Shakespeare was right to create new words for the English language. Lacking adequate description, our words are hopelessly vague. One of our laziest representations is the word “can’t.” In the French language, there are two words to our one. Pouvoir is the direct translation you would receive from a dictionary for our word “can.” Conjugated, I can becomes je peux. I can’t becomes je ne peux pas.
However, live in France and you would find that this verb is rarely used. The direct translation of “I can’t” is reserved for things that are physically impossible, instances that truly cannot be. It is not watered down or weak, it is for direct situations where there is a physical impossibility. All other times, the verb arriver is used or another weaker form of expression. A child cries over too difficult homework, je n’arrive pas. Can’t get a jar open, je n’arrive pas. Can’t find a pencil, je n’arrive pas. Can’t understand something, je n’arrive pas de comprendre. Or, in place of a lesser form of can’t, they simply use don’t. Instead of saying “I can’t find a pencil,” they would use, “I’m not finding a pencil.” Or “I can’t understand,” becomes “I don’t understand” or “I’m not understanding.” Their form of “can’t” is reserved for specific situations. When you truly use “I can’t” or “je ne peux pas,” it means something.
Our “can’t” has lost its value. So much of our use of “I can’t” is a replacement of “I won’t.”
- “I can’t go tonight.”
- “I can’t be bothered with this.”
- “I just can’t put up this, I’m done.”
- “I can’t see why anyone would do that.”
- “I can’t stand that music.”
- “I can’t see them now, I don’t want to deal with it.”
With Aspergers, when you use “I can’t,” it doesn’t mean “I won’t.” It literally means “I can’t.” It means there are triggers and overwhelming stimuli making this utterly unbearable and unfeasible. Most likely, yes, I could physically do and complete these tasks. But I’m weighing the psychological costs that I carry afterward in the form of meltdowns and inescapable triggers, the level of extreme stress I will endure during those moments, and the added challenges I face making what is so simple and nonchalant to someone else, Mount Everest to me.
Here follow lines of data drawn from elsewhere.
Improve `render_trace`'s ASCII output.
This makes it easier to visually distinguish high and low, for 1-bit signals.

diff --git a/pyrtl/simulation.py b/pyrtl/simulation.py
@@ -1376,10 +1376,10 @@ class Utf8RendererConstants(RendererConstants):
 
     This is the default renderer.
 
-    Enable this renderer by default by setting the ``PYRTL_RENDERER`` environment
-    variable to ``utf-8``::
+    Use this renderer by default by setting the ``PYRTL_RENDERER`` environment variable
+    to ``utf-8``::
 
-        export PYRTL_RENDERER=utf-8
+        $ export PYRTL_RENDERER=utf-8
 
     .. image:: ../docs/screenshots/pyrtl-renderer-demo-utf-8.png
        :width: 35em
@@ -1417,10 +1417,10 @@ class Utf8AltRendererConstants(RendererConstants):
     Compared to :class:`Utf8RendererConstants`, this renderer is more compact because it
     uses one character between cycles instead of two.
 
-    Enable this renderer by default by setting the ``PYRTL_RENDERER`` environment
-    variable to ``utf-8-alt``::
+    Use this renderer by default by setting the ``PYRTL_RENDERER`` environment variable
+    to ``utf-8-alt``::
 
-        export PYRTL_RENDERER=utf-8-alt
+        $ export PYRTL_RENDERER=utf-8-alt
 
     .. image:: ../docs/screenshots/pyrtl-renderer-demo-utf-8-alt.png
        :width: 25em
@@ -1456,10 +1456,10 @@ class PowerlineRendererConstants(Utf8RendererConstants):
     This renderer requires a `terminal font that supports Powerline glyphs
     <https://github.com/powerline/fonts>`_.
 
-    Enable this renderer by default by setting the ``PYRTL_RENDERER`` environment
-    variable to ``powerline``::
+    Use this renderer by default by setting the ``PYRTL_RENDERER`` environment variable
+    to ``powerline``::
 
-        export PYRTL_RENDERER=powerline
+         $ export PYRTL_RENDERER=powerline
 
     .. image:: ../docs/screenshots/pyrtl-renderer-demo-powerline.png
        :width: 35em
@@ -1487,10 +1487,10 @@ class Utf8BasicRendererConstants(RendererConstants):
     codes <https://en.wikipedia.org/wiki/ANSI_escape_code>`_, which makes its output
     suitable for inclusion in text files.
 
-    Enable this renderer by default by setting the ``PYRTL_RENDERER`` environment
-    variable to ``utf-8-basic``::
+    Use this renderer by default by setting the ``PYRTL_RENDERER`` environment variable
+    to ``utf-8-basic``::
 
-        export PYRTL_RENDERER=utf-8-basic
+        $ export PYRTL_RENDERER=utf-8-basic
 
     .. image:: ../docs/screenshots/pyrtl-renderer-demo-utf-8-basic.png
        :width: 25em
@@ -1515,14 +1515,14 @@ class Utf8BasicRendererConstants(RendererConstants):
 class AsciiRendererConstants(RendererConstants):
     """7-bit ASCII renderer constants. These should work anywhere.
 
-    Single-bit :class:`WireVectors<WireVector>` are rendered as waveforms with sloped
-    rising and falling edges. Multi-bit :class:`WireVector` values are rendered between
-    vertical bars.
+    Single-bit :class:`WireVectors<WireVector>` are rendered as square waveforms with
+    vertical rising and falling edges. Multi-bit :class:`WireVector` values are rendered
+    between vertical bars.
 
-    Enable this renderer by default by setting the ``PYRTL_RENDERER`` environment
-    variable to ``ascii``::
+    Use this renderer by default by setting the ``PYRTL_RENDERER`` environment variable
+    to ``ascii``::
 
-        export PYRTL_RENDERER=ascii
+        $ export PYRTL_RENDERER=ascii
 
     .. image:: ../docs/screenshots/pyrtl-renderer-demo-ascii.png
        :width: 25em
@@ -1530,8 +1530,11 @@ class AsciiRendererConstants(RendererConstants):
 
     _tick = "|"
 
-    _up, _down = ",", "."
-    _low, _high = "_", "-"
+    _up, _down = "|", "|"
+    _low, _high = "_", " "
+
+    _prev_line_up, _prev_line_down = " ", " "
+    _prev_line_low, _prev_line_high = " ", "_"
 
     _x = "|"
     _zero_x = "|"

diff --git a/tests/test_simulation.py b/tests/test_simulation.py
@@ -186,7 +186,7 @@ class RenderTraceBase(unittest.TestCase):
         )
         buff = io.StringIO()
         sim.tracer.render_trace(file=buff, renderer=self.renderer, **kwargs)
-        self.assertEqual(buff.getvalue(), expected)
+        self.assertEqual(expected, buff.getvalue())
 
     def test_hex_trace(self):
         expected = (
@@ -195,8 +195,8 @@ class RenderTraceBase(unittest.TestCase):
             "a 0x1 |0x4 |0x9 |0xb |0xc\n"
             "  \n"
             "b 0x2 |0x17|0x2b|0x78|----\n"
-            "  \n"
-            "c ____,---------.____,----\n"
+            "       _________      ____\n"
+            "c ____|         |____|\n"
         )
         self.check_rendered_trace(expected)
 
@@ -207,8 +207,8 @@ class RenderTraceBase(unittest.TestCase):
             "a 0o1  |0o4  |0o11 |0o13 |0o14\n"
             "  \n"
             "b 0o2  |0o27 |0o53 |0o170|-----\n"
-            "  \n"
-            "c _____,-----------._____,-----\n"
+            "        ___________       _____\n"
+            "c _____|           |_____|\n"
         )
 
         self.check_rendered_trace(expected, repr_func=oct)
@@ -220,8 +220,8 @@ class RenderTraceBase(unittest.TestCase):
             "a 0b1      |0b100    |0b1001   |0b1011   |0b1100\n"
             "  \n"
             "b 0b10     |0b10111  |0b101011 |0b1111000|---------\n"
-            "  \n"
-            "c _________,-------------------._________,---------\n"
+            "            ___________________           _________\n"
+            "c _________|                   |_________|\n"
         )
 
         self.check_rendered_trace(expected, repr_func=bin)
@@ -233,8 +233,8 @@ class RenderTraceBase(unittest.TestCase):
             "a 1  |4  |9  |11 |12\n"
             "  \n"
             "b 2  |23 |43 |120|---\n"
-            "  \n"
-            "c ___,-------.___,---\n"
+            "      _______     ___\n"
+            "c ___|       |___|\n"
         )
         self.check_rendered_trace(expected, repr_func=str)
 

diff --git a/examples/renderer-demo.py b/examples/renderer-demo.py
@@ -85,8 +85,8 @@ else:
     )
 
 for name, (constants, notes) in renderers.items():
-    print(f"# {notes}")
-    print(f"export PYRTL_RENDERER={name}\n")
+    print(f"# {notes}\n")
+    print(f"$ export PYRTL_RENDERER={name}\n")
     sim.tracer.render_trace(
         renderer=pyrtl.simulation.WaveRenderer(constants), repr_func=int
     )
But often when I say, “I can’t,” even to my friends who know me the closest, even to my friend who understands Aspergers, I am taken aback by what those two words still seem to communicate. I am taken aback at how it is still interpreted like a choice—like I am being lazy, negative, uncooperative, irresponsible, or stupid. What is not communicated is that I may agree with them, I may know that is the reasonable option, I may likely even want to do that thing because I understand it is best, I may want the benefits from it, I may have thought it a billion times over in my head, but all of this is entirely trumped, entirely overpowered by something beyond my control making this prospect morbidly unbearable down to my very bones.
Understand that my can’t is not the same as your can’t. My situations are not the same as your situations. My perspective is not the same as your perspective. Understand that I don’t want it to be this way. I don’t want to not be able to do things that I know benefit me and others. I don’t want to be stuck, halted, hiding from triggers, seeking an escape in my mind. Just understand that when I say, “I can’t,” it’s not to be taken lightly. It’s not to be shrugged off. It’s not to be a source of frustration. Just understand that if I could, I would.
So what to do, though? Respect that I really mean and feel like I can’t. Validate that there is something making it harder for me. Try to understand. Maybe even talk to me about why I feel that way, what is making me believe that this is an unbearable impossibility. Maybe even discuss ways to lighten the load. You can support and convince me; there’s been times where I’ve said and believed I couldn’t and it turned out to not be so bad. But just don’t pressure me or make me feel anything negative such as disappointment or frustration from your side. Chances are I already feel bad enough and pretty stressed. What I need from you is love, understanding, validation, and support. Love goes a long way.